I’d like you all to consider your characters and fellow humans this way as you write and live. See someone’s disability – but also look past it to find their talents as well, and connect their strengths and weaknesses with your own. We aren’t whole without this balance of disability and ability.
John Lee Clark is a deaf/blind writer and he illustrates the beautiful community that Deafness, other disabilities, and writing, CAN PROVIDE if we are able to reach out and connect with other people.

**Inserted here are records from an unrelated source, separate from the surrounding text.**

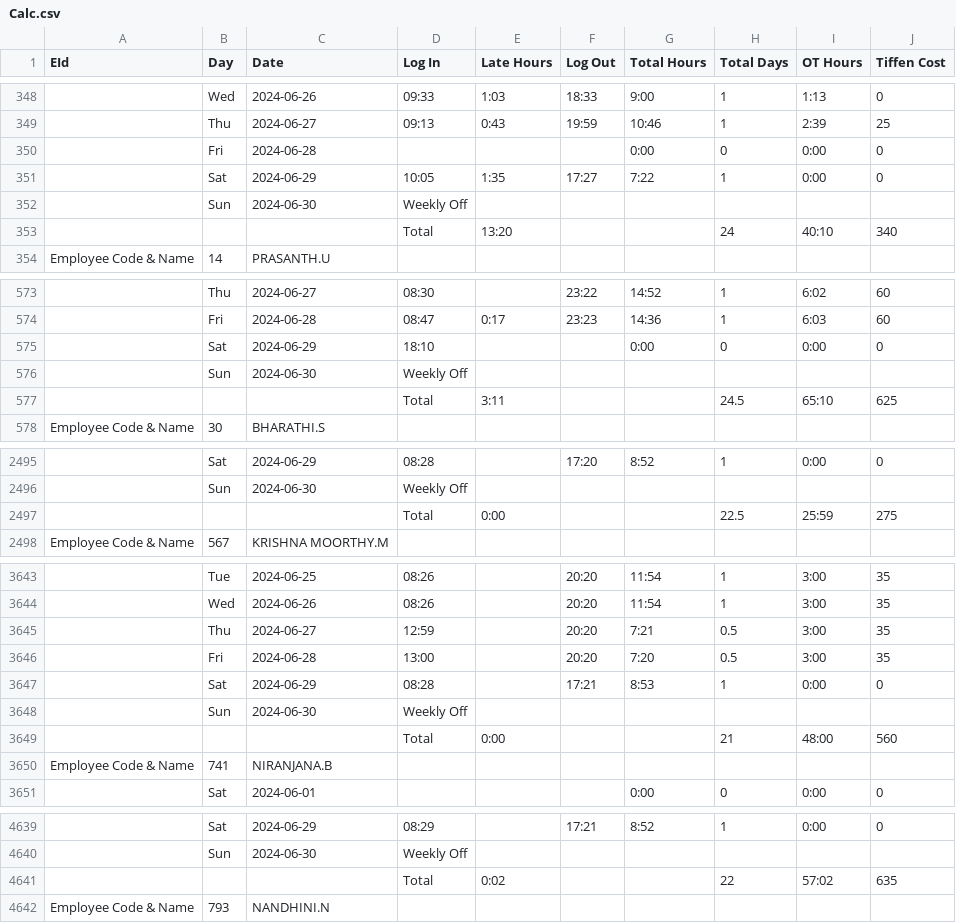
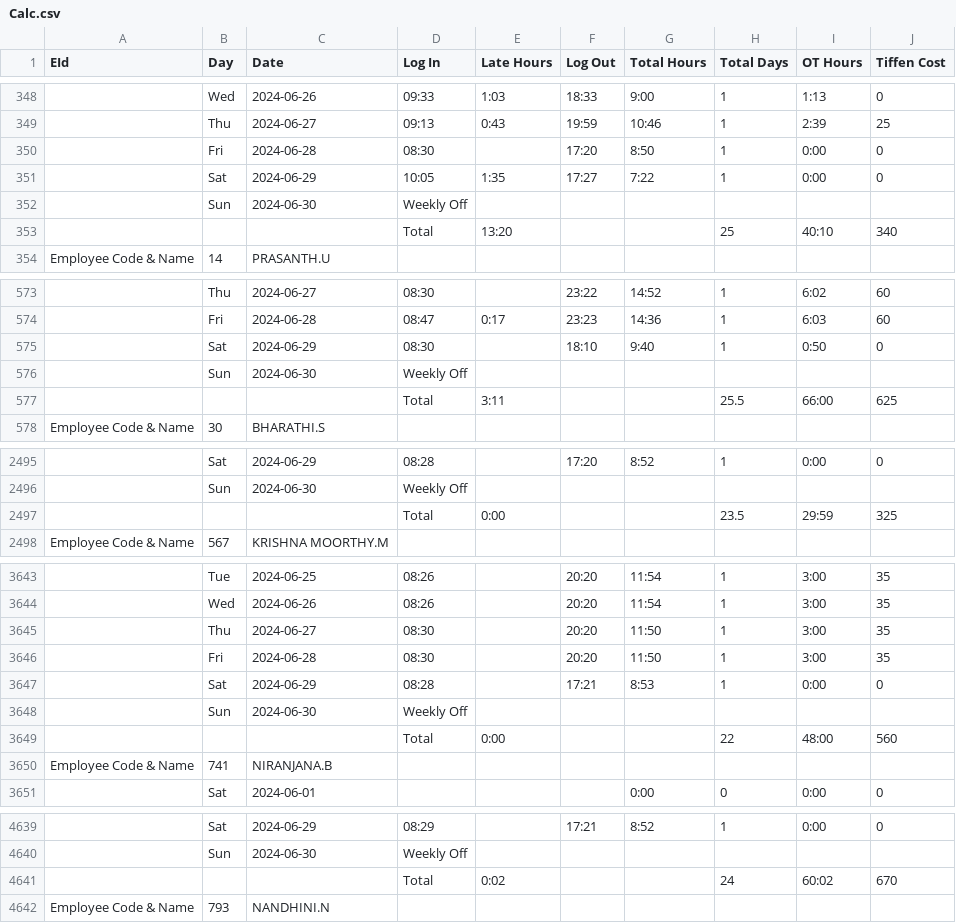
Before and after one commit to pragadheesh-raj/Presence-Ledger, a CSV file: uploads/Calc.csv, drawn as a sheet; only a part is shown, gaps mark what is left out; removed rows and columns are numbered as before the commit, all else as after; the diff covers the shown part only; the diff names each change by its address in the sheet, - before the commit and + after, or states it on an @@ line.

```diff
--- a/uploads/Calc.csv
+++ b/uploads/Calc.csv
-row 350:  | Fri | 2024-06-28 |  |  |  | 0:00 | 0 | 0:00 | 0
+row 350:  | Fri | 2024-06-28 | 08:30 |  | 17:20 | 8:50 | 1 | 0:00 | 0
-H353 (Total Days): 24
+H353 (Total Days): 25
-row 575:  | Sat | 2024-06-29 | 18:10 |  |  | 0:00 | 0 | 0:00 | 0
+row 575:  | Sat | 2024-06-29 | 08:30 |  | 18:10 | 9:40 | 1 | 0:50 | 0
-H577 (Total Days): 24.5
+H577 (Total Days): 25.5
-I577 (OT Hours): 65:10
+I577 (OT Hours): 66:00
-row 2497:  |  |  | Total | 0:00 |  |  | 22.5 | 25:59 | 275
+row 2497:  |  |  | Total | 0:00 |  |  | 23.5 | 29:59 | 325
-D3645 (Log In): 12:59
+D3645 (Log In): 08:30
-G3645 (Total Hours): 7:21
+G3645 (Total Hours): 11:50
-H3645:H3646 (Total Days): 0.5
+H3645:H3646 (Total Days): 1
-D3646 (Log In): 13:00
+D3646 (Log In): 08:30
-G3646 (Total Hours): 7:20
+G3646 (Total Hours): 11:50
-H3649 (Total Days): 21
+H3649 (Total Days): 22
-row 4641:  |  |  | Total | 0:02 |  |  | 22 | 57:02 | 635
+row 4641:  |  |  | Total | 0:02 |  |  | 24 | 60:02 | 670
```
Also changed, not shown: 7 added rows, 7 removed rows and 37 edited cells elsewhere in this file, uploads/ATT.csv.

I’d like to read and sign this poem of his to you in closing:
I miss all of the long goodbyes
of my parent’s guests
taking their leave by not leaving
when it was time to go. Someone would sign
Better go home we but hours would pass
around our round table—
the bowls of our hands offering
confession after confession
assuring us that we are we—
before anyone stands up.
Then others, sighing, will stand up
slowly and slowly walk
through our house, pausing
where the walls offer stories,
reasons to stay longer
and touch more things with our hands.
I remember how long,
how wonderfully they stood
unwilling to open the front door,
signing away with warm faces
and hugging goodbye again
before going gently into the night.
My family would huddle to watch
their cars’ headlights roll away
but pause to flash in the Deaf way,
waving goodbye to our house.
How we children dashed inside
to light switches for our house
to wave back goodbye,
light to light bright in the night!
Now that I am grown
and have my own family, do come
for a visit but do not leave
when it is time to go. Sign, do sign
Better go home we and our hands
will make time go suddenly slow.”